“This is one of the most exciting times that I’ve seen here,” said CEO Tom Krouse, a 20-year veteran of the Gahanna-based restaurant chain. “We have some pretty major growth in our sights.”
Key moments in Donatos history include the 1963 founding by Jim Grote, the 1999 sale of the company to McDonald’s Corp. and the 2003 reacquisition by the Grote family. Krouse said 2020 might be another seminal year for the business.
“This has the size of change of something like the McDonald’s sale, but without the loss of control,” he said.
Historically, expansion has been somewhat hamstrung by Donatos’ own standards, keeping its footprint confined to 161 restaurants across 10 states.
“Part of what makes Donatos great is the unique recipe,” Krouse said. “(We have) our own recipe of pepperoni. We make the dough, the sauce. It’s not off-the-shelf type products that a lot of other pizza places use. The downside is it makes it a little harder to grow. You have to be able to ship those ingredients. We have to be true to the brand first.”
But a few key pieces have fallen into place, opening the brand up to significant growth in 2020.
First, it’s going to Florida.
“I think about 40% of the franchise leads that come to us come from Florida,” Krouse said. “Be we couldn’t consider it for a while because we didn’t have business in those markets.”
Rather than rolling out one or two stores in a new market just for the sake of growth, the company built up multiple deals that helped make the distribution expansion feasible.

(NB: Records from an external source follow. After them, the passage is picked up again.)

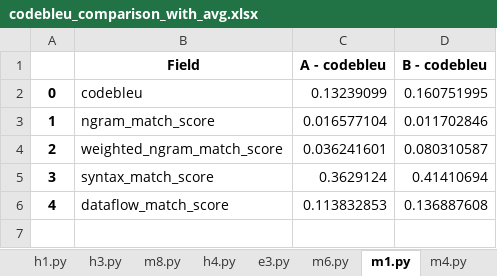
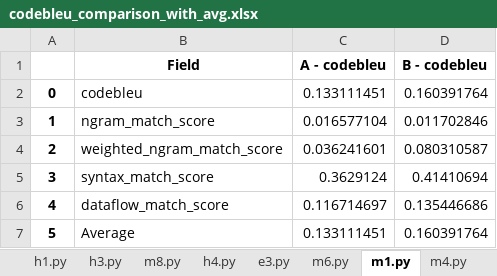
Before and after one commit to shuairanchen/COMS-5990-HPC-Agent, an Excel workbook: torch_jax_accuracy/comparison/codebleu_comparison_with_avg.xlsx, sheet m1.py, drawn as a sheet; values as stored, in another font and other column widths than the file's, no borders; the diff names each change by its address in the sheet, - before the commit and + after, or states it on an @@ line.

```diff
--- a/torch_jax_accuracy/comparison/codebleu_comparison_with_avg.xlsx (sheet m1.py)
+++ b/torch_jax_accuracy/comparison/codebleu_comparison_with_avg.xlsx (sheet m1.py)
-C2 (A - codebleu): 0.13239099
+C2 (A - codebleu): 0.133111451
-D2 (B - codebleu): 0.160751995
+D2 (B - codebleu): 0.160391764
-C6 (A - codebleu): 0.113832853
+C6 (A - codebleu): 0.116714697
-D6 (B - codebleu): 0.136887608
+D6 (B - codebleu): 0.135446686
+row 7: 5 | Average | 0.133111451 | 0.160391764
```
Also changed, not shown: sheet e3.py, sheet e2.py, sheet h5.py, sheet e5.py, sheet e4.py, sheet m6.py, 13 more sheets, 2 other files.
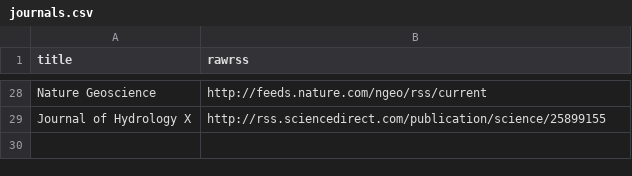
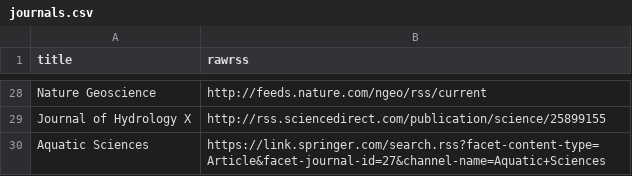
Before and after one commit to feedpapers/limnopapers, a CSV file: limnopapers/journals.csv (was journals.csv), drawn as a sheet; only a part is shown, gaps mark what is left out; the diff names each change by its address in the sheet, - before the commit and + after, or states it on an @@ line.

Commit message:
move journals csv, update paths, add aquatic sciences, closes #39

```diff
--- a/journals.csv
+++ b/limnopapers/journals.csv
+row 30: Aquatic Sciences | https://link.springer.com/search.rss?facet-content-type=Article&facet-journal-id=27&channel-name=Aquatic+Sciences
```
Also changed, not shown: log.csv, 5 other files.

The Jacksonville, Orlando and Sarasota markets all will be getting Donatos pizzerias, as will three other as yet unnamed cities in the state.
The second major growth opportunity stems from Donatos’ new relationship with Denver-based Red Robin. The two brands tested a limited menu of Donatos pizzas inside about 25 Red Robins last year. The early returns were good enough that the pizza menu is expanding to 100 Red Robins this year, roughly 20% of that burger joint’s footprint.
That opens up growth possibilities for Donatos west of the Mississippi River and on the West Coast, territories that until now have been untouched by the Donatos name.
“It’s a double whammy because there are people who are from Ohio or went to Ohio State that know Donatos,” Krouse said. “They’re excited about it when it comes. Then through Red Robin’s support with advertising, more people will know who Donatos is.”
It’s a promising partnership. Red Robin gets a branded menu expansion and potential way to bring in more customers for the cost of adding essentially a mini-Donatos kitchen operation to its existing restaurants. The restaurants use the same equipment as a traditional Donatos and are trained the same as Donatos employees. Donatos gets to add 100 new locations without a big outlay of capital.
“We can expand quickly and resource light,” Krouse said.
The moves effectively open the entire U.S. up to Donatos expansion.
Red Robin isn’t just a marketing and logistical win for Donatos, it’s a design advancement as well. Donatos has 15 non-traditional locations, sites like airports and sports stadiums, but based on what it learns from the Red Robin partnership, it could open more.
The company’s work with Red Robin “allows us to see how much pizza we can produce in a small footprint,” Krouse said. “If you just look at the amount of sales you can do per square foot per required, it doesn’t take a an economics award winner to figure out that opportunity.”